The presenter Helena Merriman talked to four experts: Jonathan Powell, the former adviser to Tony Blair and chief negotiator in Northern Ireland; Qais Qasim, an Iraqi journalist who still lives in Baghdad, in spite of his family being injured in a suicide attack; Mina al-Oraibi, the assistant editor of a London-based Arabic newspaper who has family living in IS-occupied Mosul; and Michael Semple, who has worked in Afghanistan for more than two decades and is known for his fluent Dari, long beard and habit of wearing the traditional garb of a Pashtun leader.
Powell said the question of whether to talk to terrorists or not could only depend on whether the group has political support, and if it does then you have no choice but to talk. This applied in Northern Ireland, he said, because the IRA could rely on one third of the Catholic vote.
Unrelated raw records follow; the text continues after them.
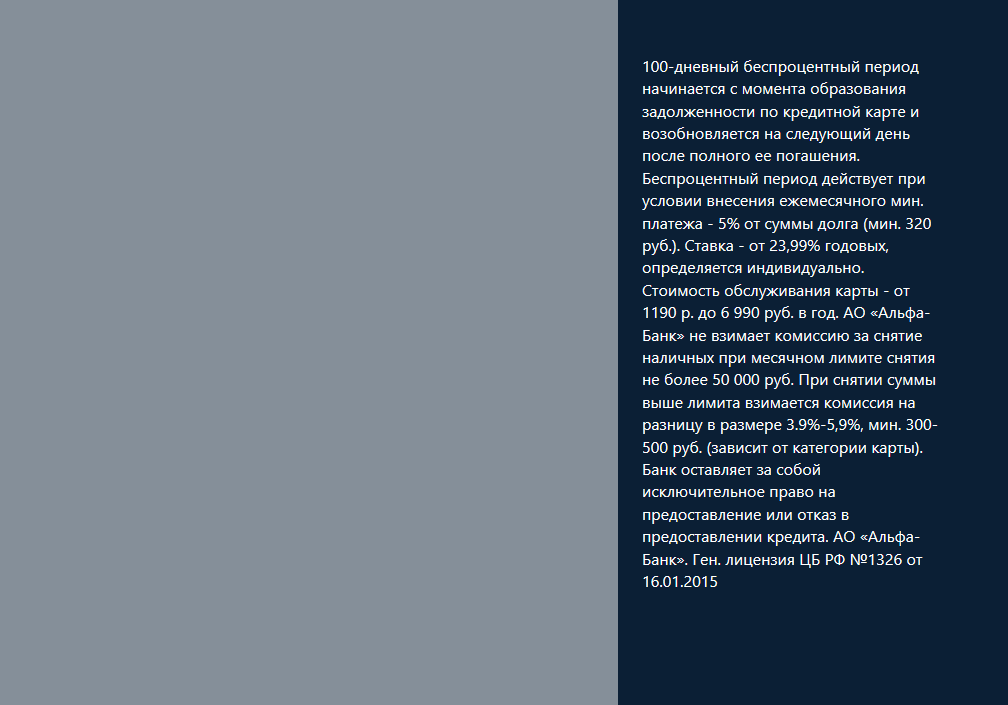
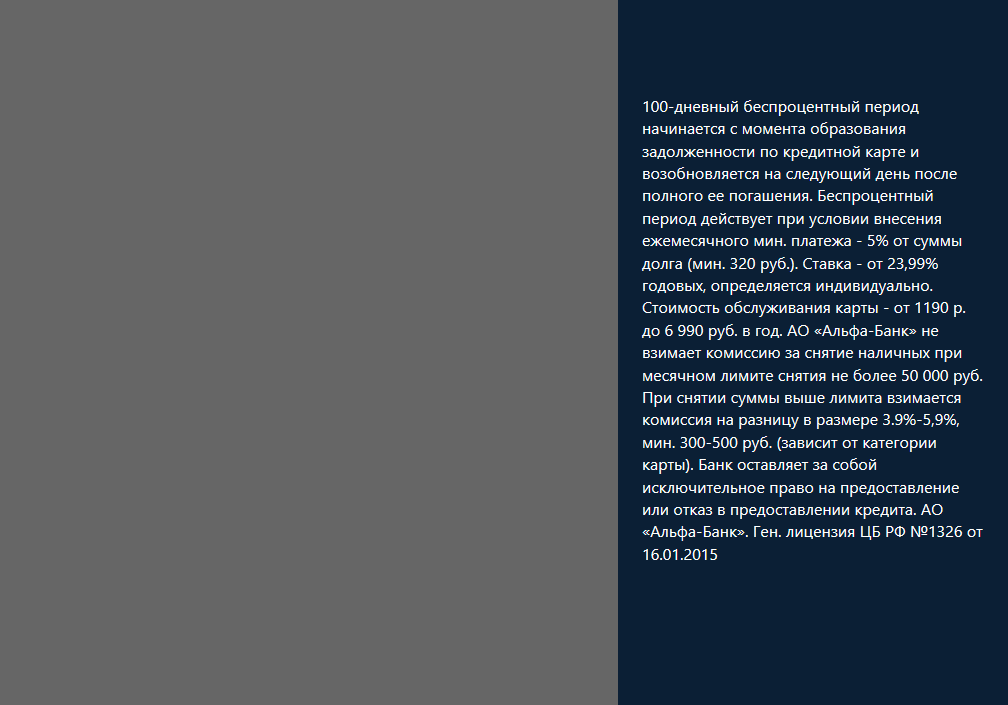
fix(sidebar): fix sidebar styles (#327)
* fix(sidebar): fix sidebar styles

* fix(sidebar): fix sidebar styles, fix hadow-overlay-color color

* fix(sidebar): fix sidebar styles, update gemini

diff --git a/src/vars/shadow.css b/src/vars/shadow.css
@@ -19,13 +19,13 @@
     --shadow: 0 6px 14px 0 color(var(--shadow-color) a(.15));
 
     /**
-     * Облегченная тень, используемая, чтобы добавить 3-е измерение интерфейсу и
-     * приподнять компонент над контентом. Используется, например, в попапах и нотификейшенах.
+     * Облегченная тень, используемая, чтобы добавить 3-е измерение интерфейсу
+     * и приподнять компонент над контентом. Используется, например, в попапах и нотификейшенах.
      */
     --shadow-light: 0 1px 5px 0 var(--shadow-light-color);
 
     /**
      * Тень для оверлея, Используется, например, в сайдбаре
      */
-    --shadow-overlay-color: color(var(--shadow-color) a(.5));
+    --shadow-overlay-color: color(rgb(0, 0, 0) a(var(--opacity-minor)));
 }

diff --git a/src/sidebar/sidebar.css b/src/sidebar/sidebar.css
@@ -43,7 +43,8 @@ body.sidebar-overlay {
 
     &__header {
         display: flex;
-        margin-bottom: 30px;
+        min-height: 20px;
+        margin-bottom: 50px;
     }
 
     &__header-content {
@@ -75,7 +76,7 @@ body.sidebar-overlay {
     }
 
     &__closer {
-        margin-left: -8px;
+        margin: -14px 0 0 -10px;
     }
 
     &__inner {
@@ -83,8 +84,7 @@ body.sidebar-overlay {
         flex-direction: column;
         height: 100%;
 
-        padding: var(--sidebar-padding) 0 0 var(--sidebar-padding);
-        padding-right: calc(var(--sidebar-padding) + var(--sidebar-shift));
+        padding: var(--sidebar-padding) var(--sidebar-padding) 0;
 
         overflow-y: auto;
         overflow-x: hidden;
@@ -123,6 +123,10 @@ body.sidebar-overlay {
             width: 100%;
             height: var(--sidebar-header-height);
             padding: 15px var(--sidebar-padding-small);
+        }
+
+        &__closer {
+            margin: 0 0 0 -5px;
         }
 
         &__header-content {

diff --git a/src/sidebar/sidebar.jsx b/src/sidebar/sidebar.jsx
@@ -138,10 +138,10 @@ class Sidebar extends React.Component {
                             hasCloser &&
                             <div className={ cn('closer') }>
                                 <IconButton
-                                    size={ 'm' }
+                                    size={ this.state.isMobile ? 'm' : 'l' }
                                     onClick={ this.handleClose }
                                 >
-                                    <Icon size={ 'm' } name='tool-close' />
+                                    <Icon size={ this.state.isMobile ? 'm' : 'l' } name='tool-close' />
                                 </IconButton>
                             </div>
                         }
To talk might be ‘distasteful’, he said, but it was ‘inevitable’. But does IS have political support in those areas where it has taken control? That’s not so easy to find out.
Only Semple was given the advantage of being allowed to speak without any intrusive music, which gave his words an authority because they appeared unmediated and straight from the heart. He warned that his experience has taught him we are ‘in a long game here’, which requires ‘a different kind of conversation’. There is no way that politicians or diplomats could speak to IS in any meaningful way. But it might well be possible to have some kind of dialogue, a conversation of sorts, if the focus is on humanitarian issues rather than military or political outcomes.
He knows from his years in Afghanistan that this can work. Talks were begun with businessmen and traders, those who were trying to carry on as normal in spite of the violence. There were surprising outcomes. No great peace settlement was achieved but instead an environment that was ‘somewhat less dangerous’ for civilians, in which fewer innocent bystanders were killed and injured. A mass vaccination programme for children was implemented against polio. There was ‘a very significant change in behaviour’, Semple said, ‘but because it was about avoiding something it does not make the headlines’, it slips out of the news.